Article: A carboniferous chondrichthyan assemblage from residues within a Triassic karst system at Cromhall quarry, Gloucestershire, England
Claire Behan, Gordon Walken and Gilles Cuny
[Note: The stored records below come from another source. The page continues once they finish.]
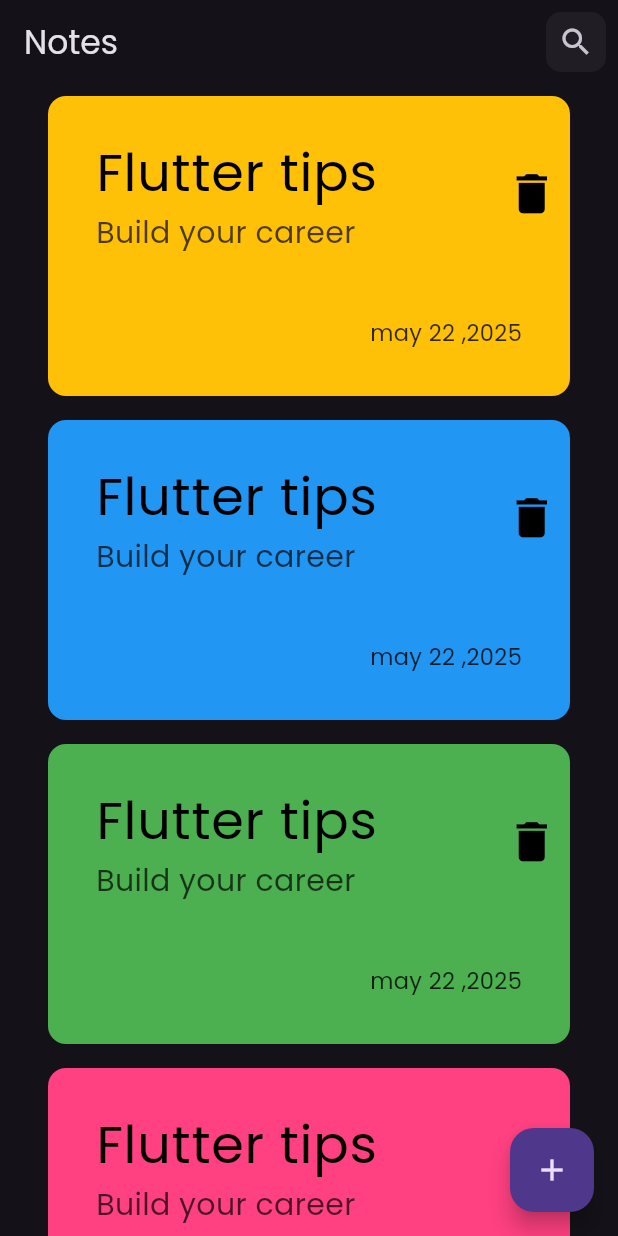
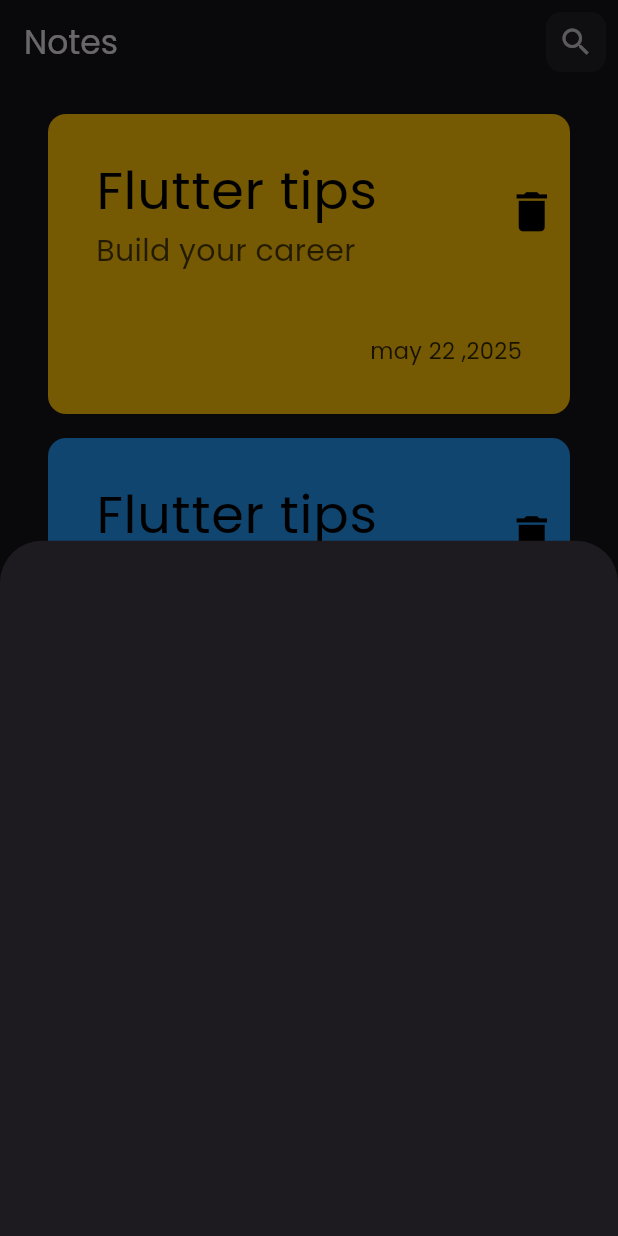
Before and after one commit to moshehata7/note_app, a Flutter app: the screen it shows after launch, after a tap on the "add" icon, on a phone screen of 412 x 824 dp. Run offline on Flutter 3.47's test engine with Material 3 defaults, Android fonts, the phone set to English and light mode, and no system bars.

Commit message:
add show modal bottom sheet

```diff
--- a/lib/views/note_view.dart
+++ b/lib/views/note_view.dart
@@ -1,5 +1,6 @@
 import 'package:flutter/material.dart';
 import 'package:note_app/widgets/custom_search_icon.dart';
+import 'package:note_app/widgets/note_bottom_sheet.dart';
 import 'package:note_app/widgets/note_view_body.dart';
 
 class NoteView extends StatelessWidget {
@@ -8,9 +9,19 @@ class NoteView extends StatelessWidget {
   @override
   Widget build(BuildContext context) {
     return Scaffold(
-      floatingActionButton: FloatingActionButton(onPressed: (){},child: Icon(Icons.add),),
+      floatingActionButton: FloatingActionButton(
+        onPressed: () {
+          showModalBottomSheet(
+            context: context,
+            builder: (context) {
+              return addNoteBottomsheet();
+            },
+          );
+        },
+        child: Icon(Icons.add),
+      ),
       appBar: AppBar(title: Text("Notes"), actions: [CustomSearchIcon()]),
-      body:NoteViewBody()
+      body: NoteViewBody(),
     );
   }
 }
--- /dev/null
+++ b/lib/widgets/note_bottom_sheet.dart
@@ -0,0 +1,10 @@
+import 'package:flutter/material.dart';
+
+class addNoteBottomsheet extends StatelessWidget {
+  const addNoteBottomsheet({super.key});
+
+  @override
+  Widget build(BuildContext context) {
+    return  Container();
+  }
+}
--- a/lib/widgets/note_view_body.dart
+++ b/lib/widgets/note_view_body.dart
@@ -11,11 +11,14 @@ class NoteViewBody extends StatelessWidget {
       ];
   @override
   Widget build(BuildContext context) {
-    return ListView.builder(
-      itemCount: colors.length,
-      itemBuilder: (context, index) {
-        return NoteItem(color: colors[index]);
-      },
+    return Padding(
+      padding: const EdgeInsets.only(top: 12,bottom: 12),
+      child: ListView.builder(
+        itemCount: colors.length,
+        itemBuilder: (context, index) {
+          return NoteItem(color: colors[index]);
+        },
+      ),
     );
   }
 }
```
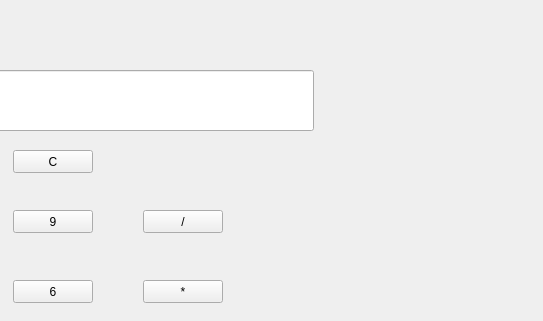
Old version of the form normal/cplus/projects/qtpros/u_qt_calc/widget.ui in the repository baby-Jie/LinuxRepository; both pictures show x 257 to 800 and y 0 to 321 of the 800 by 600 pixel window.
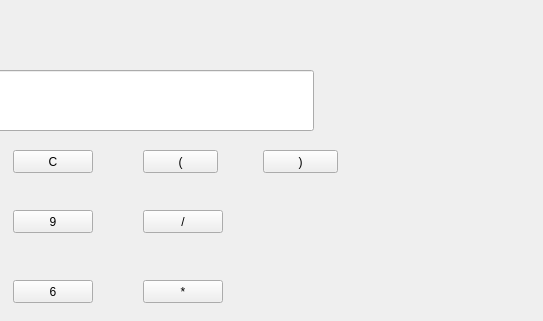
New version of the form.

```diff
--- a/normal/cplus/projects/qtpros/u_qt_calc/widget.ui
+++ b/normal/cplus/projects/qtpros/u_qt_calc/widget.ui
@@ -270,6 +270,32 @@
     <string>=</string>
    </property>
   </widget>
+  <widget class="QPushButton" name="leftBracketPb">
+   <property name="geometry">
+    <rect>
+     <x>400</x>
+     <y>150</y>
+     <width>75</width>
+     <height>23</height>
+    </rect>
+   </property>
+   <property name="text">
+    <string>(</string>
+   </property>
+  </widget>
+  <widget class="QPushButton" name="rightBracketPb">
+   <property name="geometry">
+    <rect>
+     <x>520</x>
+     <y>150</y>
+     <width>75</width>
+     <height>23</height>
+    </rect>
+   </property>
+   <property name="text">
+    <string>)</string>
+   </property>
+  </widget>
  </widget>
  <resources/>
  <connections/>
```
Left out of the diff: 3 changed lines with no effect on the pictures.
Sixteen different Lower Carboniferous (Tournaisian Courceyan to Chadian age, Mississippian) chondrichthyan teeth types have been extracted from Triassic erosional/aeolian fills in shallow karst systems found in the limestone quarry at Cromhall, Gloucestershire, England. These Carboniferous teeth have been found within a much larger assemblage of disarticulated bones and teeth belonging to small late Triassic terrestrial reptiles, for which Cromhall quarry is famous. The Carboniferous teeth are derived fossils, released during subaerial dissolution of the surrounding limestones. Owing to low specimen numbers and uncertainty of intraspecific character, 10 types of teeth are left in open nomenclature, although it is likely they represent new taxa. They belong to Jalodus, Ctenacanthiformes, Protacrodus, Orodus, Chomatodus, Petalodontidae, Euchondrocephali?, Helodus and Psephodus. A new genus and species, Cromhallia parvunda, of indeterminate phylogenetic relationships, is also erected. The assemblage includes also an identified suite comprising Thrinacodus ferox, Bransonella cf. nebraskensis and Stethacanthus cf. altonensis. The identification of all fish teeth found in the Cromhall assemblages as derived fossils from the Carboniferous removes any ambiguity regarding the fully terrestrial nature of the late Triassic fauna preserved in the residue-bearing karst systems.